Thrill of a Romance (dir. Richard Thorpe) is a perfectly charming film about a swimming instructor named Cynthia (Williams) who falls with war veteran Tommy (Van Johnson) while on her honeymoon. A fairly straight-forward plot, the film enjoys a supporting cast that very nearly steals the show, with Henry Travers and Spring Byington providing the laughs as Cynthia’s uncle and aunt, and Big Band icon Tommy Dorsey and opera singer Lauritz Melchior giving the movie that all-too-familiar MGM musical flair. Despite its stupid title, Thrill of a Romance is a lot better than it sounds. It isn’t the greatest of summertime romance movies, but it is absolutely lovely and thouroughly entertaining, albeit slightly dated. Besides, it’s an MGM picture! If nothing else, you get to look at it. It’s colorful, it’s extravagant, it’s bright and those bathing suits! Oh! I hate to use the expression ‘guilty pleasure’, but if this isn’t it, I don’t know what is.

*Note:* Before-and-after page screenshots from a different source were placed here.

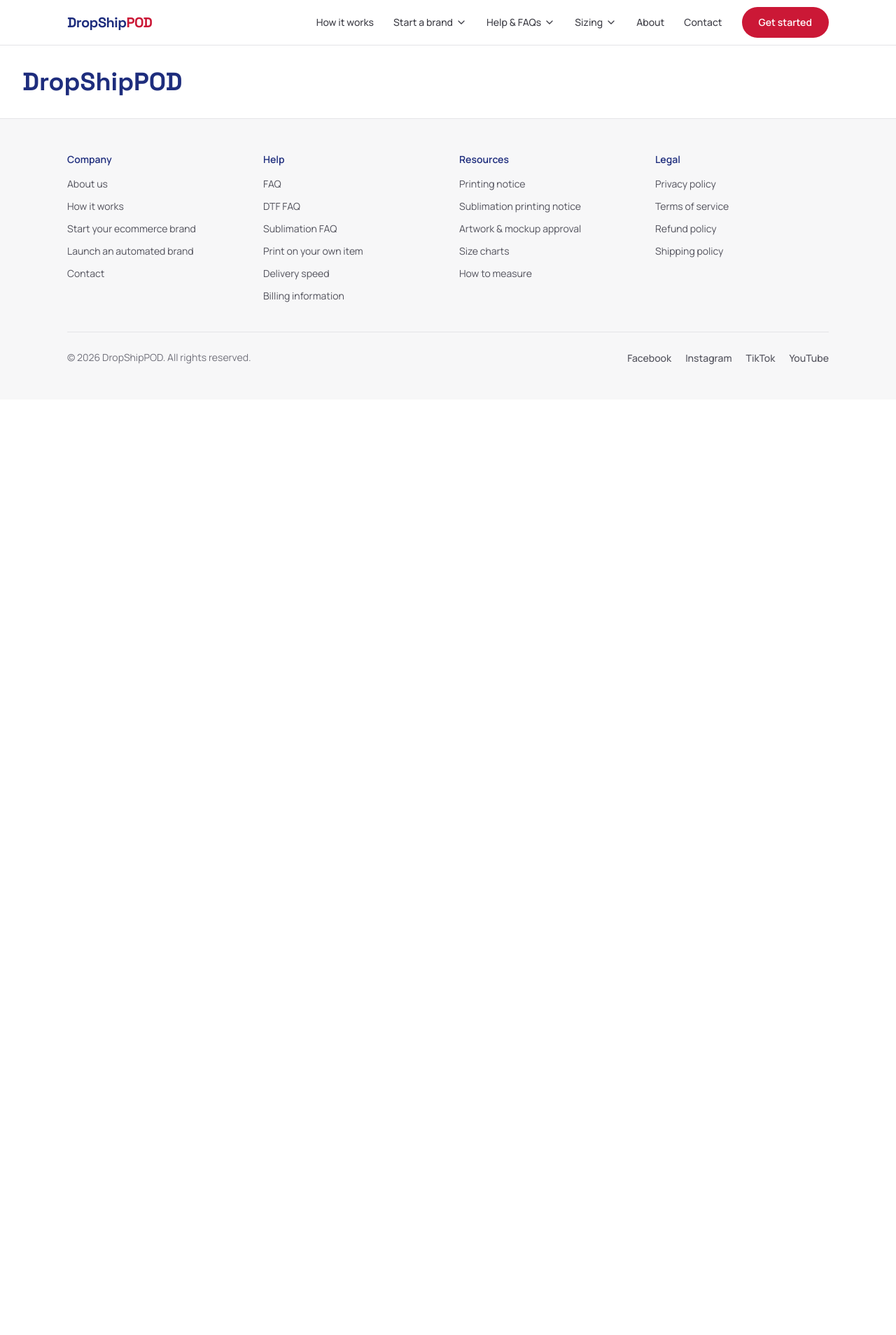
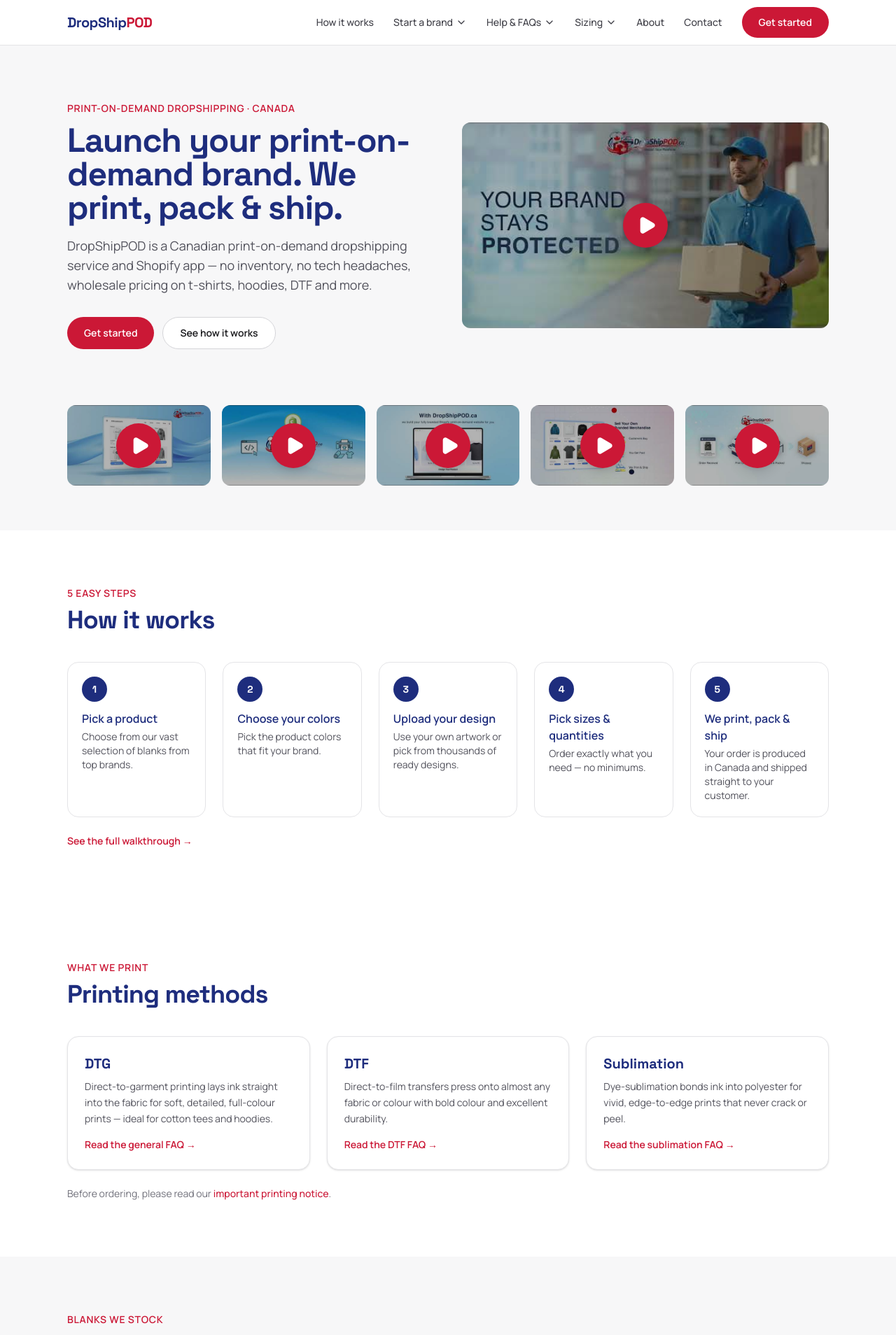
Before and after one commit to ferhannasim/cpod-marketing-site, a Next.js app: page / in a window 1280 px wide. Shown: the top 1908 px of the page at 70% size. Before the commit the page ends 800 px from the top, so only its background shows below. Built offline with nearby package versions, Linux system fonts and the light colour scheme.

Commit message:
feat: assemble modernized homepage

```diff
--- a/app/page.tsx
+++ b/app/page.tsx
@@ -1,3 +1,47 @@
+import Link from "next/link";
+import { Hero } from "@/components/sections/hero";
+import { PrintingMethods } from "@/components/sections/printing-methods";
+import { DropshipPitch } from "@/components/sections/dropship-pitch";
+import { ShippingBand } from "@/components/sections/shipping-band";
+import { FinalCta } from "@/components/sections/final-cta";
+import { LogoWall } from "@/components/logo-wall";
+import { TestimonialList } from "@/components/testimonial-list";
+import { StepList } from "@/components/step-list";
+import { Container } from "@/components/ui/container";
+import { Section, SectionHeading } from "@/components/ui/section";
+
 export default function HomePage() {
-  return <h1 className="p-8 font-display text-4xl font-bold text-ink">DropShipPOD</h1>;
+  return (
+    <>
+      <Hero />
+      <Section id="how-it-works">
+        <Container>
+          <SectionHeading eyebrow="5 easy steps" title="How it works" />
+          <StepList />
+          <Link
+            href="/how-it-works"
+            className="mt-6 inline-block text-sm font-semibold text-brand hover:text-brand-dark"
+          >
+            See the full walkthrough →
+          </Link>
+        </Container>
+      </Section>
+      <PrintingMethods />
+      <Section id="brands" className="bg-surface">
+        <Container>
+          <SectionHeading eyebrow="Blanks we stock" title="Top Selling Brands" />
+          <LogoWall />
+        </Container>
+      </Section>
+      <Section id="reviews">
+        <Container>
+          <SectionHeading eyebrow="Reviews" title="What sellers say" />
+          <TestimonialList />
+        </Container>
+      </Section>
+      <DropshipPitch />
+      <ShippingBand />
+      <FinalCta />
+    </>
+  );
 }
--- /dev/null
+++ b/components/sections/dropship-pitch.tsx
@@ -0,0 +1,43 @@
+import Link from "next/link";
+import { Card } from "@/components/ui/card";
+import { Container } from "@/components/ui/container";
+import { Section, SectionHeading } from "@/components/ui/section";
+
+const landers = [
+  {
+    title: "Start Your Ecommerce Brand Without Tech or High Costs",
+    description:
+      "Skip the upfront inventory and the tech stack. We handle printing, packing and shipping while you focus on your brand.",
+    href: "/start-your-ecommerce-brand",
+  },
+  {
+    title: "Launch a Fully Automated Ecommerce Brand (No Tech Needed)",
+    description:
+      "Connect our Shopify app and orders flow straight to production — fully automated, printed in Canada.",
+    href: "/launch-automated-brand",
+  },
+];
+
+export function DropshipPitch() {
+  return (
+    <Section id="dropship" className="bg-surface">
+      <Container>
+        <SectionHeading eyebrow="Dropship + Shopify app" title="Built for dropshipping" />
+        <div className="grid gap-6 md:grid-cols-2">
+          {landers.map((lander) => (
+            <Card key={lander.href} className="flex flex-col">
+              <h3 className="font-display text-xl font-bold text-ink">{lander.title}</h3>
+              <p className="mt-2 text-sm leading-relaxed text-zinc-600">{lander.description}</p>
+              <Link
+                href={lander.href}
+                className="mt-4 inline-block text-sm font-semibold text-brand hover:text-brand-dark"
+              >
+                Learn more →
+              </Link>
+            </Card>
+          ))}
+        </div>
+      </Container>
+    </Section>
+  );
+}
--- /dev/null
+++ b/components/sections/final-cta.tsx
@@ -0,0 +1,20 @@
+import { ButtonLink } from "@/components/ui/button";
+import { Container } from "@/components/ui/container";
+
+export function FinalCta() {
+  return (
+    <div className="bg-ink">
+      <Container className="flex flex-col items-start justify-between gap-6 py-16 md:flex-row md:items-center">
+        <div>
+          <h2 className="font-display text-3xl font-bold tracking-tight text-white">
+            Ready to launch your brand?
+          </h2>
+          <p className="mt-2 max-w-xl text-zinc-300">
+            Tell us what you want to build — we&apos;ll get you printing, packing and shipping.
+          </p>
+        </div>
+        <ButtonLink href="/contact">Contact us</ButtonLink>
+      </Container>
+    </div>
+  );
+}
--- /dev/null
+++ b/components/sections/hero.tsx
@@ -0,0 +1,42 @@
+import { VideoEmbed } from "@/components/video-embed";
+import { ButtonLink } from "@/components/ui/button";
+import { Container } from "@/components/ui/container";
+import { featuredVideo, moreVideos } from "@/content/videos";
+
+export function Hero() {
+  return (
+    <div className="bg-surface">
+      <Container className="grid items-center gap-10 py-16 lg:grid-cols-2 sm:py-20">
+        <div>
+          <p className="text-sm font-semibold uppercase tracking-wider text-brand">
+            Print-on-demand dropshipping · Canada
+          </p>
+          <h1 className="mt-3 font-display text-4xl font-bold tracking-tight text-ink sm:text-5xl">
+            Launch your print-on-demand brand. We print, pack &amp; ship.
+          </h1>
+          <p className="mt-4 max-w-xl text-lg text-zinc-600">
+            DropShipPOD is a Canadian print-on-demand dropshipping service and Shopify app — no
+            inventory, no tech headaches, wholesale pricing on t-shirts, hoodies, DTF and more.
+          </p>
+          <div className="mt-8 flex flex-wrap gap-3">
+            <ButtonLink href="/contact">Get started</ButtonLink>
+            <ButtonLink href="/how-it-works" variant="outline">
+              See how it works
+            </ButtonLink>
+          </div>
+        </div>
+        <VideoEmbed id={featuredVideo.id} title={featuredVideo.title} priority />
+      </Container>
+      <Container className="pb-16">
+        <h2 className="sr-only">More from DropShipPOD</h2>
+        <ul className="grid grid-cols-2 gap-4 md:grid-cols-5">
+          {moreVideos.map((video) => (
+            <li key={video.id}>
+              <VideoEmbed id={video.id} title={video.title} />
+            </li>
+          ))}
+        </ul>
+      </Container>
+    </div>
+  );
+}
--- /dev/null
+++ b/components/sections/printing-methods.tsx
@@ -0,0 +1,56 @@
+import Link from "next/link";
+import { Card } from "@/components/ui/card";
+import { Container } from "@/components/ui/container";
+import { Section, SectionHeading } from "@/components/ui/section";
+
+const methods = [
+  {
+    name: "DTG",
+    description:
+      "Direct-to-garment printing lays ink straight into the fabric for soft, detailed, full-colour prints — ideal for cotton tees and hoodies.",
+    href: "/faq",
+    linkLabel: "Read the general FAQ",
+  },
+  {
+    name: "DTF",
+    description:
+      "Direct-to-film transfers press onto almost any fabric or colour with bold colour and excellent durability.",
+    href: "/faq/dtf",
+    linkLabel: "Read the DTF FAQ",
+  },
+  {
+    name: "Sublimation",
+    description:
+      "Dye-sublimation bonds ink into polyester for vivid, edge-to-edge prints that never crack or peel.",
+    href: "/faq/sublimation",
+    linkLabel: "Read the sublimation FAQ",
+  },
+];
+
+export function PrintingMethods() {
+  return (
+    <Section id="printing-methods">
+      <Container>
+        <SectionHeading eyebrow="What we print" title="Printing methods" />
+        <div className="grid gap-6 md:grid-cols-3">
+          {methods.map((method) => (
+            <Card key={method.name}>
+              <h3 className="font-display text-xl font-bold text-ink">{method.name}</h3>
+              <p className="mt-2 text-sm leading-relaxed text-zinc-600">{method.description}</p>
+              <Link href={method.href} className="mt-4 inline-block text-sm font-semibold text-brand hover:text-brand-dark">
+                {method.linkLabel} →
+              </Link>
+            </Card>
+          ))}
+        </div>
+        <p className="mt-6 text-sm text-zinc-500">
+          Before ordering, please read our{" "}
+          <Link href="/printing-notice" className="font-medium text-brand hover:text-brand-dark">
+            important printing notice
+          </Link>
+          .
+        </p>
+      </Container>
+    </Section>
+  );
+}
--- /dev/null
+++ b/components/sections/shipping-band.tsx
@@ -0,0 +1,24 @@
+import { ButtonLink } from "@/components/ui/button";
+import { Container } from "@/components/ui/container";
+import { Section } from "@/components/ui/section";
+
+export function ShippingBand() {
+  return (
+    <Section id="shipping" className="border-y border-zinc-200">
+      <Container className="flex flex-col items-start justify-between gap-6 md:flex-row md:items-center">
+        <div>
+          <p className="font-display text-2xl font-bold text-ink">
+            Free shipping on all orders over $199
+          </p>
+          <p className="mt-2 text-sm text-zinc-600">
+            Ground shipping in 1–5 business days across Canada · Express in 1–2 · Optional pick-up at
+            our warehouse.
+          </p>
+        </div>
+        <ButtonLink href="/delivery" variant="secondary">
+          Delivery details
+        </ButtonLink>
+      </Container>
+    </Section>
+  );
+}
```
Also changed, not shown: 1 other file (tests, documents, lock files or other folders).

Million Dollar Mermaid (dir. Mervyn LeRoy) stars Esther Williams as pioneering Australian swimmer Annette Kellerman and documents the early part of Kellerman’s life, from her childhood to her rise to stardom, highlighting her struggles, achievements and influence. The film co-stars Walter Pidgeon as Frederick Kellerman, her stern but supportive father and Victor Mature as Jimmy Sullivan, her manager and romantic interest. Often considered Esther Williams’ most iconic film, Million Dollar Mermaid is a suprisingly progressive film and it should not be underestimated. The similarities between Kellerman’s and Williams’ own life – both started out as swimmers, then went on be in movies – are apparent and, let’s face it, there was nobody more suited for this than Williams, who delivers a fine, slightly atypical and informed performance as the Australian icon. On top of this, Million Dollar Mermaid is an MGM spectacle, you know, the kind MGM was so outrageously good at, full of color, big, beautiful sets and breath-takingly stunning musical numbers.

Thrill of a Romance and Million Dollar Mermaid are fine films in their own right, as well as perfect summertime entertainment. I love this sort of stuff. I wouldn’t mind spending all day watching MGM extravaganzas and while these two are not necessarily my favorite summer flicks, you can’t go wrong with either of them. Besides, I thought I’d give Hitchcock’s To Catch a Thief (1955) a break for once. Even I’m sick of talking about it.